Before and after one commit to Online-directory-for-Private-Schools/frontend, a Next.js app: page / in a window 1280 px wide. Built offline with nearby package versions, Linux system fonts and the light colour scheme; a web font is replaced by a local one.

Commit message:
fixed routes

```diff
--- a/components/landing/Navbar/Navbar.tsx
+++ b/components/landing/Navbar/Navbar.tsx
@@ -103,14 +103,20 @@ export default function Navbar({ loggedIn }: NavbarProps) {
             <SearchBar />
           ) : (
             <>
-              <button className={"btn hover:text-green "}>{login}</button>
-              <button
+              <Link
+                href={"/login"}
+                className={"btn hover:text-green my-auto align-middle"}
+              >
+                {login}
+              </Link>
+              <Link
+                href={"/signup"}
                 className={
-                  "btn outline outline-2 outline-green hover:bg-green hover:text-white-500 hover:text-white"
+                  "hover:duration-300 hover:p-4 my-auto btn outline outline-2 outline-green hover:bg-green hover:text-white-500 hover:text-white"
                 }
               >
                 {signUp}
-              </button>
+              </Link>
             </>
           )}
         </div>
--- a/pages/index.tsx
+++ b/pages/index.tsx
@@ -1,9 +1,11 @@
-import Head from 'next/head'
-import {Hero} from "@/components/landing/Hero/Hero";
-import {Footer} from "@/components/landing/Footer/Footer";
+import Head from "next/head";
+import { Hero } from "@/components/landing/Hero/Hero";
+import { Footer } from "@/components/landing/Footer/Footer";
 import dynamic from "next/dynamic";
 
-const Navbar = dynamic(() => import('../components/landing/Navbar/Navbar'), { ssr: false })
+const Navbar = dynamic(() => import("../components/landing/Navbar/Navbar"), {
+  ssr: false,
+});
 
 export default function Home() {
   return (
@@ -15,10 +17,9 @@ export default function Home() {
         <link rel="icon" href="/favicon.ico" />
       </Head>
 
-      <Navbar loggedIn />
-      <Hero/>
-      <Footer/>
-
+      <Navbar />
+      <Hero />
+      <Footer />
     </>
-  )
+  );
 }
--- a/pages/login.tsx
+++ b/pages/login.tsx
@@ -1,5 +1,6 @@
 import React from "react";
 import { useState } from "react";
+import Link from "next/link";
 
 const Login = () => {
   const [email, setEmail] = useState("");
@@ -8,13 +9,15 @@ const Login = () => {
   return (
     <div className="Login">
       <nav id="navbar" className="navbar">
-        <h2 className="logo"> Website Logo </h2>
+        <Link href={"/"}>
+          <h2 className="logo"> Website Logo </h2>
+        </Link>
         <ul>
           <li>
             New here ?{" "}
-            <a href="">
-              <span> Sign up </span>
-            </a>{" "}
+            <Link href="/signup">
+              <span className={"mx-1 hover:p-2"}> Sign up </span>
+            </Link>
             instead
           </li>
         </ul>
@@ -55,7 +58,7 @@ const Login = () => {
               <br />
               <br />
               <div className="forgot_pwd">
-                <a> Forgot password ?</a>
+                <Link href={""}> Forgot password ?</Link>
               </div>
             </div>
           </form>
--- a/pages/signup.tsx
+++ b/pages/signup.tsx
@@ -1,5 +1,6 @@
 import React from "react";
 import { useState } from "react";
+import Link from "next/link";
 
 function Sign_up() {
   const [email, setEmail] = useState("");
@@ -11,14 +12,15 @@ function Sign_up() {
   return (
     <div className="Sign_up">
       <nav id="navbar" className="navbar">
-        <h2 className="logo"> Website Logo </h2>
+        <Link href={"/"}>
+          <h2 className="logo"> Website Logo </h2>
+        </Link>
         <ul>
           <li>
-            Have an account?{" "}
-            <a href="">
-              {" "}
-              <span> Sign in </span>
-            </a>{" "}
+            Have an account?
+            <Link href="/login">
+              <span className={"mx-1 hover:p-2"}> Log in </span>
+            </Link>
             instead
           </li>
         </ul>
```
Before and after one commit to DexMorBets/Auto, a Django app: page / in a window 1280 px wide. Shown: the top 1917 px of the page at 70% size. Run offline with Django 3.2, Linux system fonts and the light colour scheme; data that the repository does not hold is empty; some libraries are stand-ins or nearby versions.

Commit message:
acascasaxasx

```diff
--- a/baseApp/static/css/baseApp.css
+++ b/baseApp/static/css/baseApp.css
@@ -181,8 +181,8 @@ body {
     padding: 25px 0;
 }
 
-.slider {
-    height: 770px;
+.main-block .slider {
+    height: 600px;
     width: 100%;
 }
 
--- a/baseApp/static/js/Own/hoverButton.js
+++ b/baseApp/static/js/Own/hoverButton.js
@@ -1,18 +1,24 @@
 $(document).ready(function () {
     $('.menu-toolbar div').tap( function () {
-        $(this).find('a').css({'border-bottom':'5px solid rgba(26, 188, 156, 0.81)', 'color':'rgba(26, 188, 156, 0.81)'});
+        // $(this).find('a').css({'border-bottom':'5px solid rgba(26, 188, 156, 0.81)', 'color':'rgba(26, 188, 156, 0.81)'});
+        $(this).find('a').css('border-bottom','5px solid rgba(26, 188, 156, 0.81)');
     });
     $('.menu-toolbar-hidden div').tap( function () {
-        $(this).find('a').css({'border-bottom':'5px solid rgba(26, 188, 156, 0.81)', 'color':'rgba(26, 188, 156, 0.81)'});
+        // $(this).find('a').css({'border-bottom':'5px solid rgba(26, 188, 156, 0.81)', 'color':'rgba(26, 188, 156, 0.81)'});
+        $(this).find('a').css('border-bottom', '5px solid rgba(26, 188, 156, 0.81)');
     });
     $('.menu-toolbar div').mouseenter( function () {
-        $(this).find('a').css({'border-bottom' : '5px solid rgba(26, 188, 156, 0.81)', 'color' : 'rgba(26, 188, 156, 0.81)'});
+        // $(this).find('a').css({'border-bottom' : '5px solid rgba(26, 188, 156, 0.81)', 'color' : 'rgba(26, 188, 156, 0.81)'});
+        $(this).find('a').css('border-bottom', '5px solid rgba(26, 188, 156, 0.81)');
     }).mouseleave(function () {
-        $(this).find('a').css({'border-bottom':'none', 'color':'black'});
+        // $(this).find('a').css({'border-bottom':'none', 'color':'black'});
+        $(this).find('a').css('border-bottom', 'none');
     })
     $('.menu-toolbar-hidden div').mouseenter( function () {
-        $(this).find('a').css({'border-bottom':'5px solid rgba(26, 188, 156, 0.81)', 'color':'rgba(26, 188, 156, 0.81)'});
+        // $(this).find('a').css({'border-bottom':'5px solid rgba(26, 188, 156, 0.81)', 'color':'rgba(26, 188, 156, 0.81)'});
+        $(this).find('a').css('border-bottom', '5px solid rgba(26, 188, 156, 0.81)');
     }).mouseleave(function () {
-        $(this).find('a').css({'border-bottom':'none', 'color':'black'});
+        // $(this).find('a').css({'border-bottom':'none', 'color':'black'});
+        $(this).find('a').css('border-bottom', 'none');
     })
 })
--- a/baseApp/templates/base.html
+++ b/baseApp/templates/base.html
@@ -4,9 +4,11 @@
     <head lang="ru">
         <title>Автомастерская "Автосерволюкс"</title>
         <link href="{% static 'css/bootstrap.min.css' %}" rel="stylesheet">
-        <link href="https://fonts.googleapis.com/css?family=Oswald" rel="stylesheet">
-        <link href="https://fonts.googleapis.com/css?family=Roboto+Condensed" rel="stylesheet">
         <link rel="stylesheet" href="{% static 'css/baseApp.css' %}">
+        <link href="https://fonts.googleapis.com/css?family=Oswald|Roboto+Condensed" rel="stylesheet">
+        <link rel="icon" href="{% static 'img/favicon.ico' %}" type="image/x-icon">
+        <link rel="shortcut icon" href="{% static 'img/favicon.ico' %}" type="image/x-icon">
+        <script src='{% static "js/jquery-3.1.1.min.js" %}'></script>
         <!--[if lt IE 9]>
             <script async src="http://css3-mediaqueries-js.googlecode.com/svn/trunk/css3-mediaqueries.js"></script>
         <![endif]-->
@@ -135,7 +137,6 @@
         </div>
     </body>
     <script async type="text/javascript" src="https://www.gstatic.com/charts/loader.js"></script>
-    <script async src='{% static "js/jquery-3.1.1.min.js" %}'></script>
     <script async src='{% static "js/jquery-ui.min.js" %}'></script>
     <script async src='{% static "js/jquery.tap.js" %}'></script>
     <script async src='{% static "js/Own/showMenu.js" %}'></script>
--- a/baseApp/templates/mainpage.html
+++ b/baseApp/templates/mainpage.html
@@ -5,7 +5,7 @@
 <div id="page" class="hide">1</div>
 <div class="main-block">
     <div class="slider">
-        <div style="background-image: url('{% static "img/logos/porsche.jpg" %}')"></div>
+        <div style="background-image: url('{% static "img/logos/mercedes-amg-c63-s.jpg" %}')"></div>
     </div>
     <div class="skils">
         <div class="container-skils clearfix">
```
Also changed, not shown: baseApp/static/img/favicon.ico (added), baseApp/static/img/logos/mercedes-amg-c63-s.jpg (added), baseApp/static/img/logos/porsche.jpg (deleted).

= = = = =

▶ _Problem details_
Please give the number of lines in the listing above that contain the string "function", without anything else.

▶ _Reply to the task_
12